Runtime: 93 minutes
Release Date: April 22, 1992
Director: Jim Wynorski
Remember Spike from "976-Evil"? He was the guy who basically set off a string of murders because he called the number 976-EVIL. Ah ha! I bet you didn't see where that one was going. Well, Spike is now back for this pretty terrible sequel that lacks the originality and downright fun of the first one.
Part of this is because Spike basically turns over the film to Robin, who is the same pretty generic blond heroine of many 1980s films. That's not to say that she appeared in them, but the same character usually popped up in the sequels. Robin's dad is a police officer, who believes that Spike is responsible for a series of killings in their home town. He locks him up, leaving Robin as the main figure.
Robin eventually discovers that her former professor is the one behind the actual killings. Even after he dies, he still gets to come back and kill a few people because they make the mistake of calling the 976 number. Robin also learns that he uses astral projection to reach his victims, meaning that no one knows how to catch him or what to do. When she asks her dad for help and he refuses, because hey, your main suspect is dead, she decides to enlist Spike and bring down the real killer.
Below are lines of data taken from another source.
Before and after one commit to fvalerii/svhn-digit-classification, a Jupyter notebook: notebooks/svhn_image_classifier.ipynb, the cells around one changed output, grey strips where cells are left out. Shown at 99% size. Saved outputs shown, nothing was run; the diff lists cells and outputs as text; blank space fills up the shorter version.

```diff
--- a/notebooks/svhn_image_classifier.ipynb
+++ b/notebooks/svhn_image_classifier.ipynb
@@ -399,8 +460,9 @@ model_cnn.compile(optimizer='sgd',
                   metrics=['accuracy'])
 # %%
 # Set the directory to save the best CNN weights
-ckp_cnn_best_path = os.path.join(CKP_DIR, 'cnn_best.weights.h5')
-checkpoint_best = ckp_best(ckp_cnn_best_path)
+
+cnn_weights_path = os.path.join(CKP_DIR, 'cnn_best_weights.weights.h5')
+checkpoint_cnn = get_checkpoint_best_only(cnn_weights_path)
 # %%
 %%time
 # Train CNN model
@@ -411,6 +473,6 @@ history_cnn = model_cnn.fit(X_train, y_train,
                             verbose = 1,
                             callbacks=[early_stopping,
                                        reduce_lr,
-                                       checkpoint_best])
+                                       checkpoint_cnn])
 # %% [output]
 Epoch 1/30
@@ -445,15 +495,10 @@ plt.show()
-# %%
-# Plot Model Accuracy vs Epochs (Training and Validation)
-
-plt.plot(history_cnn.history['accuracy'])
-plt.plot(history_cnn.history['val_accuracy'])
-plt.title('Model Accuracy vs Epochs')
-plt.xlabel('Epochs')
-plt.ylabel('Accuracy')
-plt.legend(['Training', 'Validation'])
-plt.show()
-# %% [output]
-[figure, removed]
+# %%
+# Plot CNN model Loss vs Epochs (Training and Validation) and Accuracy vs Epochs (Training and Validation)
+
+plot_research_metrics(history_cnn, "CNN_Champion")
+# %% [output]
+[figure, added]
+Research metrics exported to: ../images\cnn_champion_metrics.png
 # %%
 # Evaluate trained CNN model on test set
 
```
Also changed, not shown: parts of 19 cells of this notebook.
"976-Evil" is one of my favorite guilty pleasure movies from the 1980s. While the film is pretty bad at times, I still find it entertaining enough to watch every year or so. Not everyone feels the same way though. My best friend hated it so much that he wouldn't even give the sequel a chance. After finally seeing it, I kind of wish that I skipped it too.
It's not that "976-Evil II" is really such a bad film, but it lacks all of the fun elements of the first one. The original wasn't filmed on a large budget, but this seems like someone took that budget, slashed it in half, slashed it in half again, and handed over the few dollars that were left. The acting, save for Patrick O'Bryan, was pretty dull, and most actors seemed like they didn't know what they were supposed to do. By the time I reached the end, I deleted it from my Netflix queue and vowed to forget it existed.